● **What the task asks**: A complete and exact copy of the entries below is the expected result.
== Segment start ==
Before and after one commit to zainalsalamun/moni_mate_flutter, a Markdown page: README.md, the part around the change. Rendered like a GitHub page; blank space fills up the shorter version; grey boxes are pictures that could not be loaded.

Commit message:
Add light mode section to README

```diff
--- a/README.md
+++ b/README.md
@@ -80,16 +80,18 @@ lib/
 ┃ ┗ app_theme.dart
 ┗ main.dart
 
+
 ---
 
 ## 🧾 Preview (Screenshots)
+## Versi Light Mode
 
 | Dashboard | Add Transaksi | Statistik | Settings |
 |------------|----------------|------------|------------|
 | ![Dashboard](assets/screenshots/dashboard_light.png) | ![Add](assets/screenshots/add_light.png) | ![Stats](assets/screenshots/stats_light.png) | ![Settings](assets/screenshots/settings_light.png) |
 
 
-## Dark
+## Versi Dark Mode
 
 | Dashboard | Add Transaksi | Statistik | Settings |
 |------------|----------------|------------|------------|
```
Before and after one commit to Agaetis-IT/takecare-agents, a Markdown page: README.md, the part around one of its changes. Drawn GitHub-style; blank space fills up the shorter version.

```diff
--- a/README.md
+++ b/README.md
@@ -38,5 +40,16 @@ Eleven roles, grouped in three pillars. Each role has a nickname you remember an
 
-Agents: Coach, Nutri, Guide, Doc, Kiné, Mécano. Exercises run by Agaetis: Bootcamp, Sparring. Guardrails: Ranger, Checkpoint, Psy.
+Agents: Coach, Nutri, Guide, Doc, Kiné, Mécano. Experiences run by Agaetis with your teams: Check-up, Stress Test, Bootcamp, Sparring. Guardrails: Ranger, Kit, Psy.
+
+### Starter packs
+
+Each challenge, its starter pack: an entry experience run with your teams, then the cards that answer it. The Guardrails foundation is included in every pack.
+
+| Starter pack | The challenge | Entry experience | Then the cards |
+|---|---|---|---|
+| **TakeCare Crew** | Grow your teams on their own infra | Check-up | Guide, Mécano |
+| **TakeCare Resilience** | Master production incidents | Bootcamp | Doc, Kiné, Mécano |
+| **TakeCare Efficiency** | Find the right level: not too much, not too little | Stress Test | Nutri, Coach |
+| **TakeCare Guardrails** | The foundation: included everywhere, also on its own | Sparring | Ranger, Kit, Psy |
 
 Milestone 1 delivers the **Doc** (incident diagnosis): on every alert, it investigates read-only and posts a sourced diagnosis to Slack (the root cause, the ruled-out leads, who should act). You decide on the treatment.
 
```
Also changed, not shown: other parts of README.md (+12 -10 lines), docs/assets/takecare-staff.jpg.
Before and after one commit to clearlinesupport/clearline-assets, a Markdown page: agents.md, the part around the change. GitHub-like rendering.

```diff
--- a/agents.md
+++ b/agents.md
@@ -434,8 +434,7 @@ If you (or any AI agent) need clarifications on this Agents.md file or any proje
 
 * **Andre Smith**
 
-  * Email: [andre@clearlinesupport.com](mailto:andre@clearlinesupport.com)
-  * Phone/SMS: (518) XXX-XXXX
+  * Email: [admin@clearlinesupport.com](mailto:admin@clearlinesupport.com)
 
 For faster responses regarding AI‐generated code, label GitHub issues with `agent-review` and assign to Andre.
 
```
== Segment end ==
● **Exercise response**:
Before and after one commit to zainalsalamun/moni_mate_flutter, a Markdown page: README.md, the part around the change. Rendered like a GitHub page; blank space fills up the shorter version; grey boxes are pictures that could not be loaded.

Commit message:
Add light mode section to README

```diff
--- a/README.md
+++ b/README.md
@@ -80,16 +80,18 @@ lib/
 ┃ ┗ app_theme.dart
 ┗ main.dart
 
+
 ---
 
 ## 🧾 Preview (Screenshots)
+## Versi Light Mode
 
 | Dashboard | Add Transaksi | Statistik | Settings |
 |------------|----------------|------------|------------|
 | ![Dashboard](assets/screenshots/dashboard_light.png) | ![Add](assets/screenshots/add_light.png) | ![Stats](assets/screenshots/stats_light.png) | ![Settings](assets/screenshots/settings_light.png) |
 
 
-## Dark
+## Versi Dark Mode
 
 | Dashboard | Add Transaksi | Statistik | Settings |
 |------------|----------------|------------|------------|
```
Before and after one commit to Agaetis-IT/takecare-agents, a Markdown page: README.md, the part around one of its changes. Drawn GitHub-style; blank space fills up the shorter version.

```diff
--- a/README.md
+++ b/README.md
@@ -38,5 +40,16 @@ Eleven roles, grouped in three pillars. Each role has a nickname you remember an
 
-Agents: Coach, Nutri, Guide, Doc, Kiné, Mécano. Exercises run by Agaetis: Bootcamp, Sparring. Guardrails: Ranger, Checkpoint, Psy.
+Agents: Coach, Nutri, Guide, Doc, Kiné, Mécano. Experiences run by Agaetis with your teams: Check-up, Stress Test, Bootcamp, Sparring. Guardrails: Ranger, Kit, Psy.
+
+### Starter packs
+
+Each challenge, its starter pack: an entry experience run with your teams, then the cards that answer it. The Guardrails foundation is included in every pack.
+
+| Starter pack | The challenge | Entry experience | Then the cards |
+|---|---|---|---|
+| **TakeCare Crew** | Grow your teams on their own infra | Check-up | Guide, Mécano |
+| **TakeCare Resilience** | Master production incidents | Bootcamp | Doc, Kiné, Mécano |
+| **TakeCare Efficiency** | Find the right level: not too much, not too little | Stress Test | Nutri, Coach |
+| **TakeCare Guardrails** | The foundation: included everywhere, also on its own | Sparring | Ranger, Kit, Psy |
 
 Milestone 1 delivers the **Doc** (incident diagnosis): on every alert, it investigates read-only and posts a sourced diagnosis to Slack (the root cause, the ruled-out leads, who should act). You decide on the treatment.
 
```
Also changed, not shown: other parts of README.md (+12 -10 lines), docs/assets/takecare-staff.jpg.
Before and after one commit to clearlinesupport/clearline-assets, a Markdown page: agents.md, the part around the change. GitHub-like rendering.

```diff
--- a/agents.md
+++ b/agents.md
@@ -434,8 +434,7 @@ If you (or any AI agent) need clarifications on this Agents.md file or any proje
 
 * **Andre Smith**
 
-  * Email: [andre@clearlinesupport.com](mailto:andre@clearlinesupport.com)
-  * Phone/SMS: (518) XXX-XXXX
+  * Email: [admin@clearlinesupport.com](mailto:admin@clearlinesupport.com)
 
 For faster responses regarding AI‐generated code, label GitHub issues with `agent-review` and assign to Andre.
 
```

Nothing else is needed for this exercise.